Chainalysis expands services to cover zcash and dash
Blockchain analysis company Chainalysis has expanded its Reactor and Know Your Transaction (KYT) service offerings to cover multiple additional digital assets, including Algorand, and (in)famous privacy tokens zcash and dash.
In its announcement, Chainalysis suggests that privacy coins such as zcash and dash are not as private as most users might expect. In particular, Chainalysis claims that:
The two cryptocurrencies’ [zcash and dash] privacy features – both in how they’re built as well as how they’re used in the real world – leave room for investigators and compliance professionals to investigate suspicious or illicit activity and maintain compliance,
Chainalysis's blog post unpacks the above further, and includes an explanation of how Chainalysis can undermine the privacy features of each asset. For Dash, Chainalysis identifies that as a fork of Bitcoin, Dash’s inherent structural similarity to Bitocin allows the techniques that Chainalysis uses on CoinJoin bitcoin mixers can be applied to work on dash. Further, Dash's key privacy feature 'PrivateSend' is only used by a minority of its users.
In contract, Zcash, which is a privacy token by design rather than by fork, offers a 'shielded pool' service that encrypts wallet addresses, balances and transactions via the zero knowledge proof zk-SNARK. Despite this, Chainalysis found that:
of the transactions that interact with a shielded pool, only 6% are completely shielded, i.e. sender, receiver, and transaction amount are all encrypted. That’s only 0.9% of all Zcash transactions.
No doubt expanding its service offerings to cover more digital assets, particularly privacy focused assets, will only strengthen the resolve of members of the community who already believe that Chainalysis and its contemporaries are "in an arms race against privacy.”
Of course, this criticism usually ignores the reality that blockchain analysis companies operate to facilitate the anti-money laundering and counter-terrorism financing laws in place, and commonly accepted, all over the world.

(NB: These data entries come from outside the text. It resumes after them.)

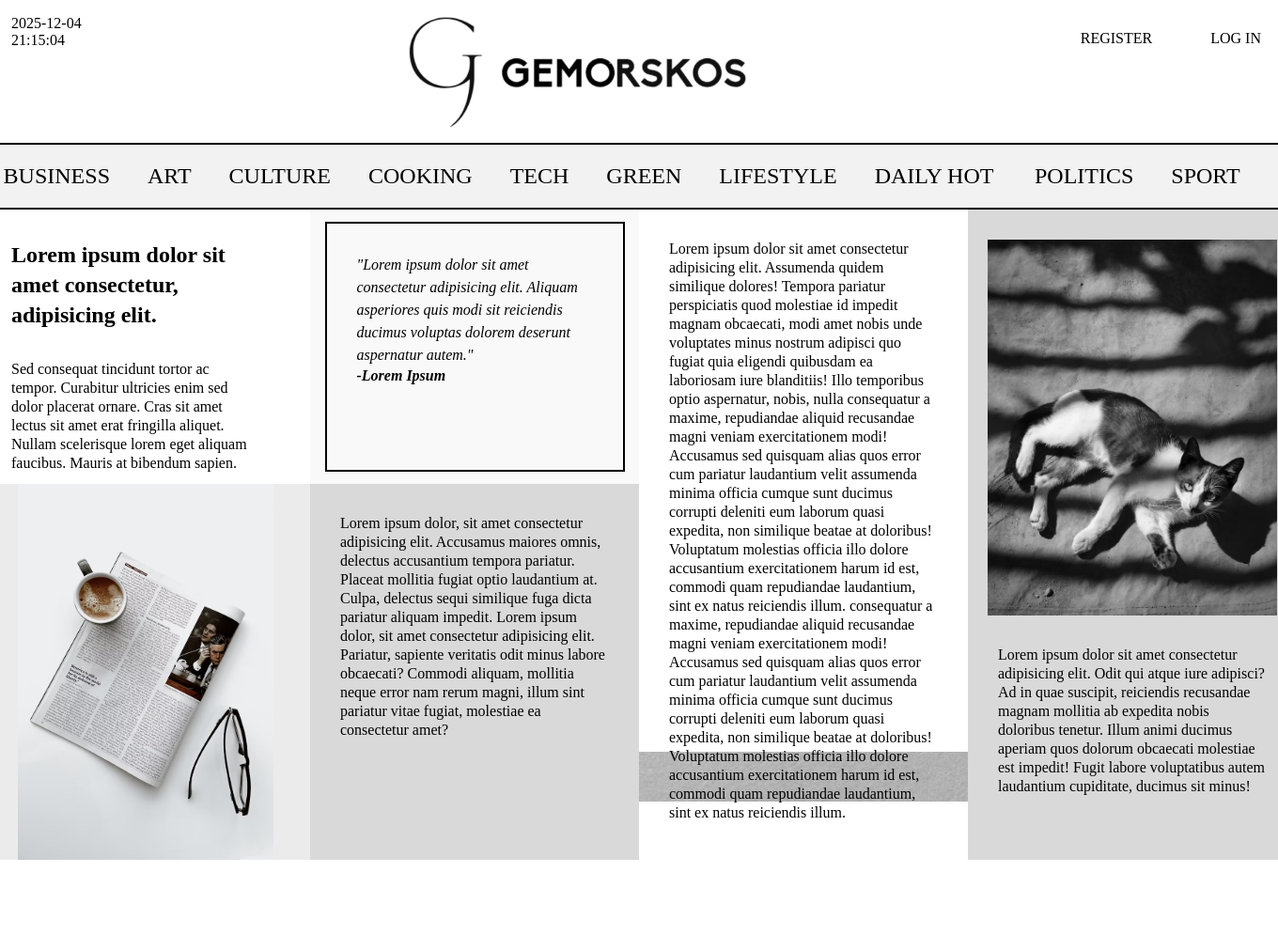
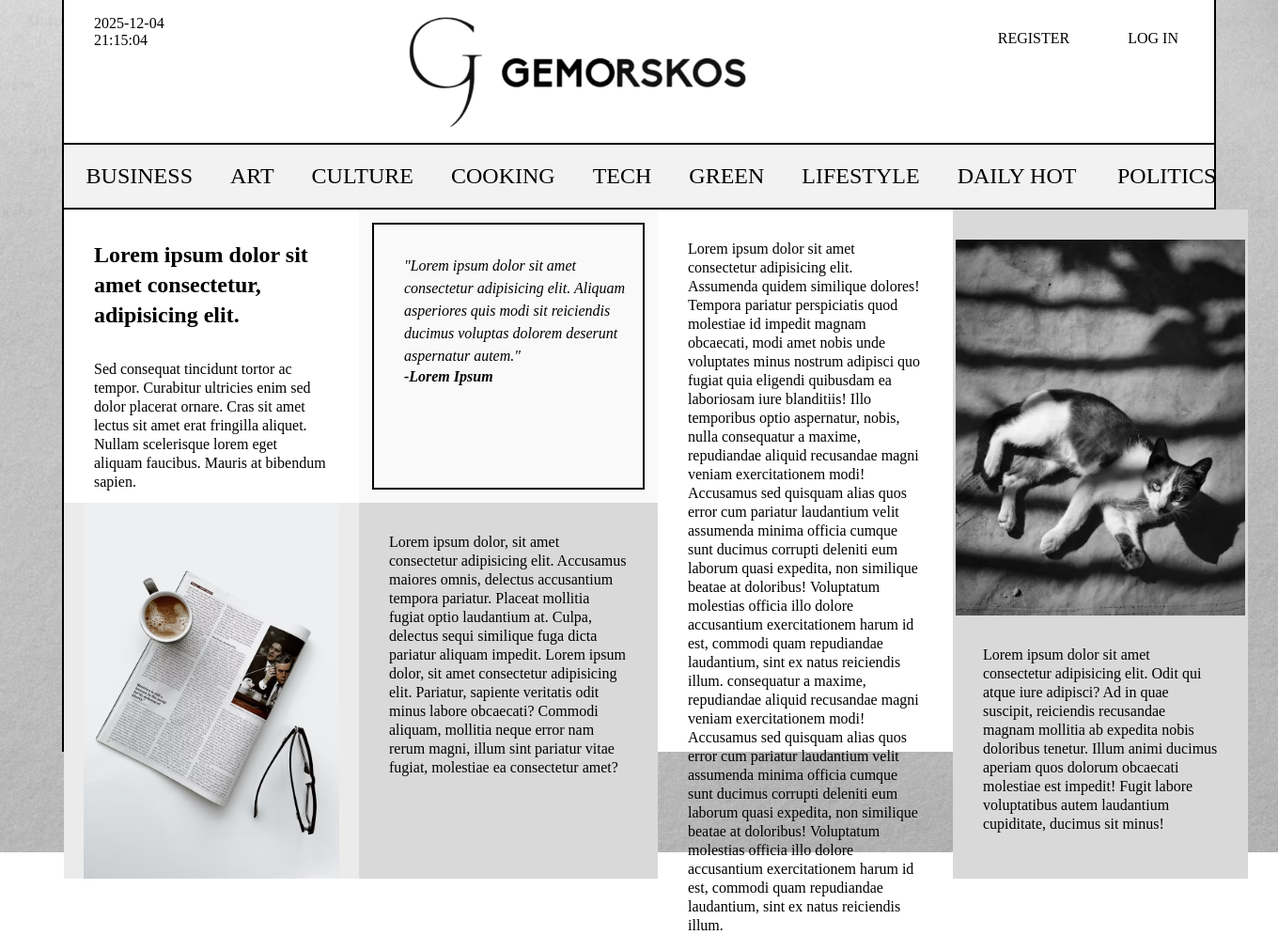
Before and after one commit to sigma-Jakub/gemorskosWebsite, a PHP site: page /main.php in a window 1360 px wide; the page is wider, and only the part inside the window is pictured. Shown: that part at 94% size. Before the commit the page ends 915 px from the top of that part, so only its background shows below. Run offline with PHP 8.4, Linux system fonts and the light colour scheme.

Commit message:
minor adjustments

```diff
--- a/main.php
+++ b/main.php
@@ -52,7 +52,7 @@
             <div class="main-header-right">
                 <div class="main-header-button-container">
                     <a href="#" class="main-header-button">REGISTER</a>
-                    <a href="#" class="main-header-button">LOG IN</a>
+                    <a href="login.php" class="main-header-button">LOG IN</a>
                 </div>
             </div>
         </div>
@@ -96,7 +96,7 @@
         </div>
         <div class="main-content-grid">
             <div class="content-one">
-                <div class="content-container">
+                <div>
                     <h1 class="content-title">
                         Lorem ipsum dolor sit amet consectetur, adipisicing elit.
                     </h1>
--- a/styles/styleMain.css
+++ b/styles/styleMain.css
@@ -4,7 +4,6 @@ body {
     background-image: url("../images/mainPageImg/mainBackground.png");
     background-size: cover;
     background-repeat: no-repeat;
-    background-position: center center;
     background-color: #FFFFFF;
     font-family: 'Times New Roman', Times, serif;
     font-size: 18px;
@@ -16,11 +15,7 @@ body {
     overflow: hidden;
 }
 
-p {
-    margin: 0;
-}
-
-h1 {
+p, h1 {
     margin: 0;
 }
 
@@ -30,7 +25,6 @@ h1 {
     background-color: #FFFFFF;
     border-right: 2px solid #000000;
     border-left: 2px solid #000000;
-    min-width: 1400px;
 }
 
 .main-header {
@@ -169,11 +163,6 @@ h1 {
     margin-bottom: 12px;
 }
 
-.content-container {
-    height: 90%;
-    width: 90%;
-}
-
 .content-two-container {
     border: 2px solid #000000;
     height: 90%;
@@ -189,8 +178,8 @@ h1 {
 }
 
 .content-cat-img {
-    height: auto;
     max-height: 400px;
+    min-height: 200px;
     object-fit: contain;
     margin-top: 32px;
 }
```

These laws exist for good reason, and have in past been used to great effect to uncover criminal activity, such as when Chainalysis assisted police and regulators to break up a major child exploitation website.